▶ Task objective
Where does the word "pressed" appear in the entries below? Copy each line that holds it.

▶ Data for the task
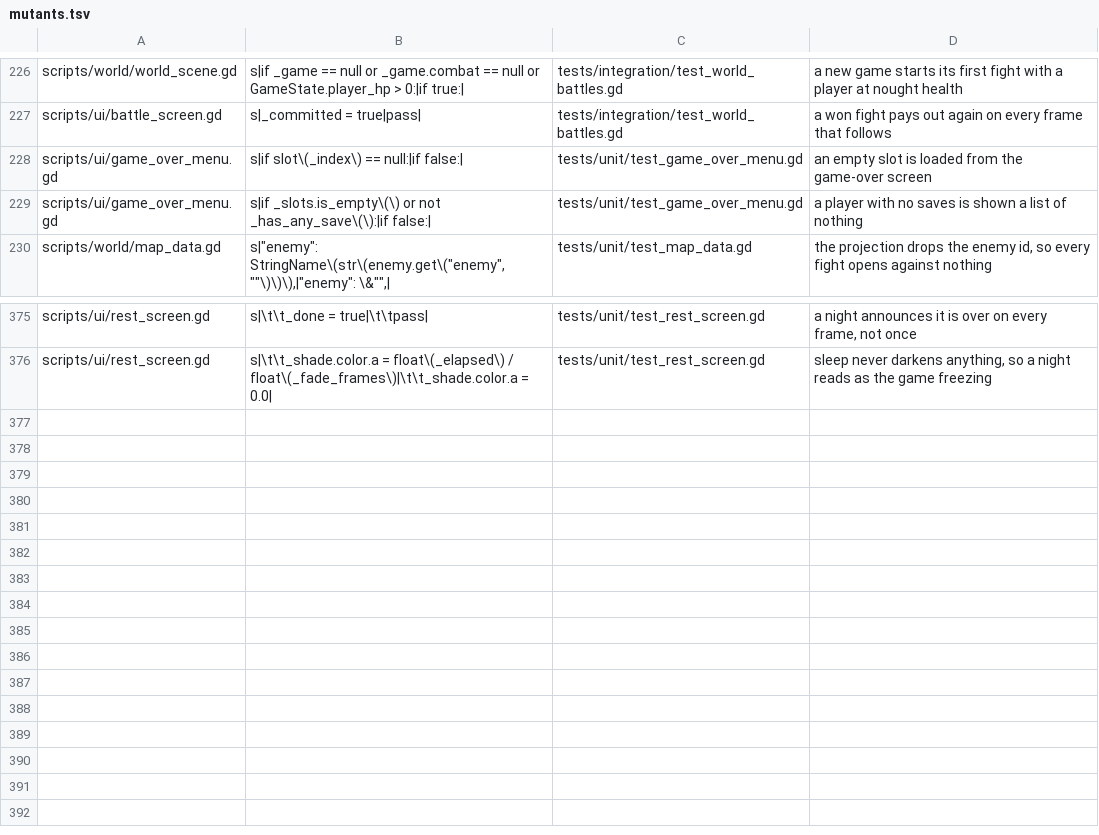
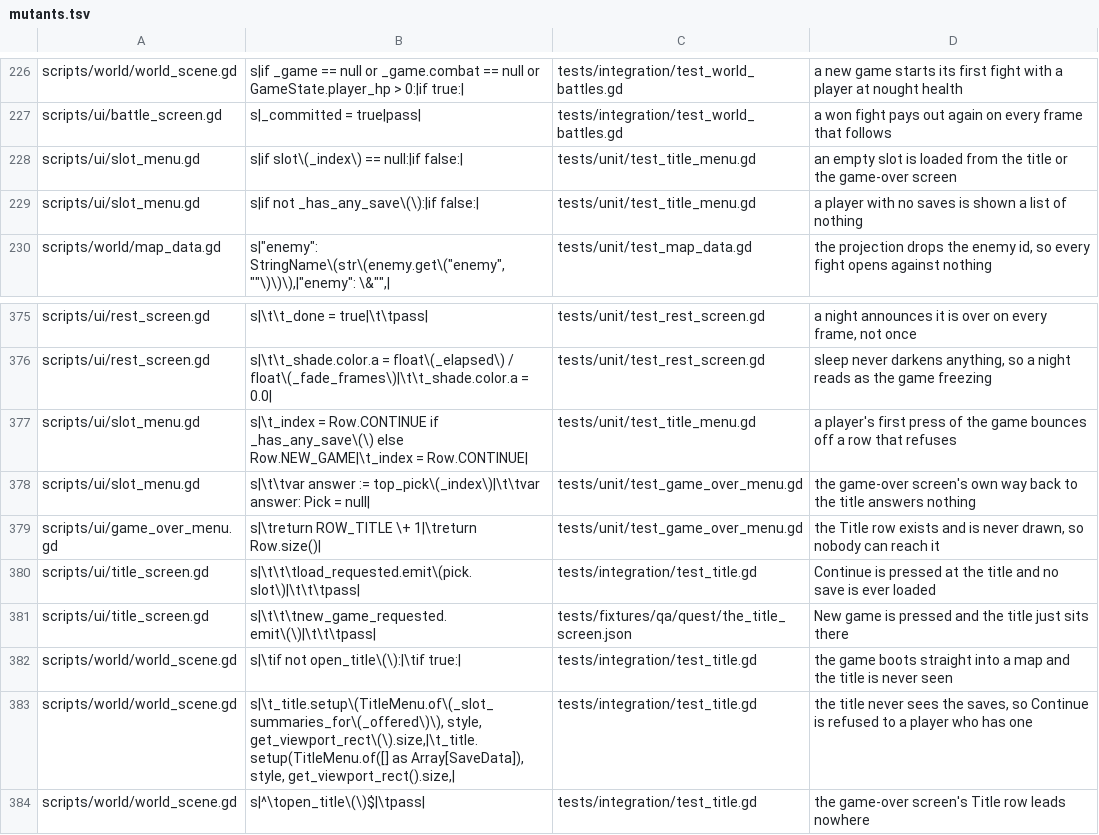
Before and after one commit to Ali0600/rpg-template, a TSV file: tools/mutants.tsv, drawn as a sheet; only a part is shown, gaps mark what is left out.

Commit message:
Gave the game a screen to start from (#61)
Router.State.TITLE has been the router's boot state, meaning "nothing to
drive yet", since M2. It means something now.

world_scene._ready() resolves which game is running and then STOPS, where
for twenty milestones it started one. New Game calls the same start_game a
game-over restart already did.

An overlay over an empty world rather than a second scene, and the reason
is GameSelect: _ready() is the ONE place resolve() is called, and a title
scene with its own boot would be a fifth surface answering "which game is
this" - the exact failure that design exists to prevent. New Game would
also have become a second mechanism for a verb start_game re-entry already
implements. Every integration suite boots world.tscn, and none of them
changed.

GameOverScreen gained the Title row its own class comment had promised
since M13, so losing is no longer a dead end with two ways out of it.

SlotMenu is the base both screens share. They differ in the wording of two
rows and nothing else, and two copies of "nothing saved is nothing to
continue from" is one screen that eventually offers a list of nothing.
GDScript refuses to let a subclass redeclare an inherited enum, so the
game-over's third row is a named constant one past the shared ones.

The one asymmetry, and it was found rather than designed: the title opens
its cursor on a row a press will DO something with, and the game over
deliberately does not. I applied the rule to both, and fall_at_the_keep
failed within a minute - it mashes its way to a game over, and the first
mashed press restarted the run, so the session went looking for a screen
that was no longer there. A dud first press is friction; an accidental
restart of a run you just lost is a loss.

Every scripted session pays one press for the title, deliberately, the way
they paid for Equipment and Status. 14 sessions now, all green.

Also fixed three stale docs found on the way: GENRE_CONVENTIONS still
carried a "Gap: no inn" paragraph contradicting its own table row (an M21
replace() that silently missed because the line wrapping differed),
DECISIONS called grid-step deferred eleven milestones after M9 shipped it,
and two entries counted 8 play scripts.

10 new mutants, 313 aimed, all killed. 759 tests, 62 suites.

```diff
--- a/tools/mutants.tsv
+++ b/tools/mutants.tsv
@@ -227,4 +227,4 @@ scripts/world/world_scene.gd	s|if _game == null or _game.combat == null or GameS
 scripts/ui/battle_screen.gd	s|_committed = true|pass|	tests/integration/test_world_battles.gd	a won fight pays out again on every frame that follows
-scripts/ui/game_over_menu.gd	s|if slot\(_index\) == null:|if false:|	tests/unit/test_game_over_menu.gd	an empty slot is loaded from the game-over screen
-scripts/ui/game_over_menu.gd	s|if _slots.is_empty\(\) or not _has_any_save\(\):|if false:|	tests/unit/test_game_over_menu.gd	a player with no saves is shown a list of nothing
+scripts/ui/slot_menu.gd	s|if slot\(_index\) == null:|if false:|	tests/unit/test_title_menu.gd	an empty slot is loaded from the title or the game-over screen
+scripts/ui/slot_menu.gd	s|if not _has_any_save\(\):|if false:|	tests/unit/test_title_menu.gd	a player with no saves is shown a list of nothing
 scripts/world/map_data.gd	s|"enemy": StringName\(str\(enemy.get\("enemy", ""\)\)\),|"enemy": \&"",|	tests/unit/test_map_data.gd	the projection drops the enemy id, so every fight opens against nothing
@@ -376 +376,9 @@ scripts/ui/rest_screen.gd	s|\t\t_done = true|\t\tpass|	tests/unit/test_rest_scre
 scripts/ui/rest_screen.gd	s|\t\t_shade.color.a = float\(_elapsed\) / float\(_fade_frames\)|\t\t_shade.color.a = 0.0|	tests/unit/test_rest_screen.gd	sleep never darkens anything, so a night reads as the game freezing
+scripts/ui/slot_menu.gd	s|\t_index = Row.CONTINUE if _has_any_save\(\) else Row.NEW_GAME|\t_index = Row.CONTINUE|	tests/unit/test_title_menu.gd	a player's first press of the game bounces off a row that refuses
+scripts/ui/slot_menu.gd	s|\t\tvar answer := top_pick\(_index\)|\t\tvar answer: Pick = null|	tests/unit/test_game_over_menu.gd	the game-over screen's own way back to the title answers nothing
+scripts/ui/game_over_menu.gd	s|\treturn ROW_TITLE \+ 1|\treturn Row.size()|	tests/unit/test_game_over_menu.gd	the Title row exists and is never drawn, so nobody can reach it
+scripts/ui/title_screen.gd	s|\t\t\tload_requested.emit\(pick.slot\)|\t\t\tpass|	tests/integration/test_title.gd	Continue is pressed at the title and no save is ever loaded
+scripts/ui/title_screen.gd	s|\t\t\tnew_game_requested.emit\(\)|\t\t\tpass|	tests/fixtures/qa/quest/the_title_screen.json	New game is pressed and the title just sits there
+scripts/world/world_scene.gd	s|\tif not open_title\(\):|\tif true:|	tests/integration/test_title.gd	the game boots straight into a map and the title is never seen
+scripts/world/world_scene.gd	s|\t_title.setup\(TitleMenu.of\(_slot_summaries_for\(_offered\)\), style, get_viewport_rect\(\).size,|\t_title.setup(TitleMenu.of([] as Array[SaveData]), style, get_viewport_rect().size,|	tests/integration/test_title.gd	the title never sees the saves, so Continue is refused to a player who has one
+scripts/world/world_scene.gd	s|^\topen_title\(\)$|\tpass|	tests/integration/test_title.gd	the game-over screen's Title row leads nowhere
```
Also changed, not shown: 32 other files.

▶ Result for this exercise
+scripts/ui/title_screen.gd	s|\t\t\tload_requested.emit\(pick.slot\)|\t\t\tpass|	tests/integration/test_title.gd	Continue is pressed at the title and no save is ever loaded
+scripts/ui/title_screen.gd	s|\t\t\tnew_game_requested.emit\(\)|\t\t\tpass|	tests/fixtures/qa/quest/the_title_screen.json	New game is pressed and the title just sits there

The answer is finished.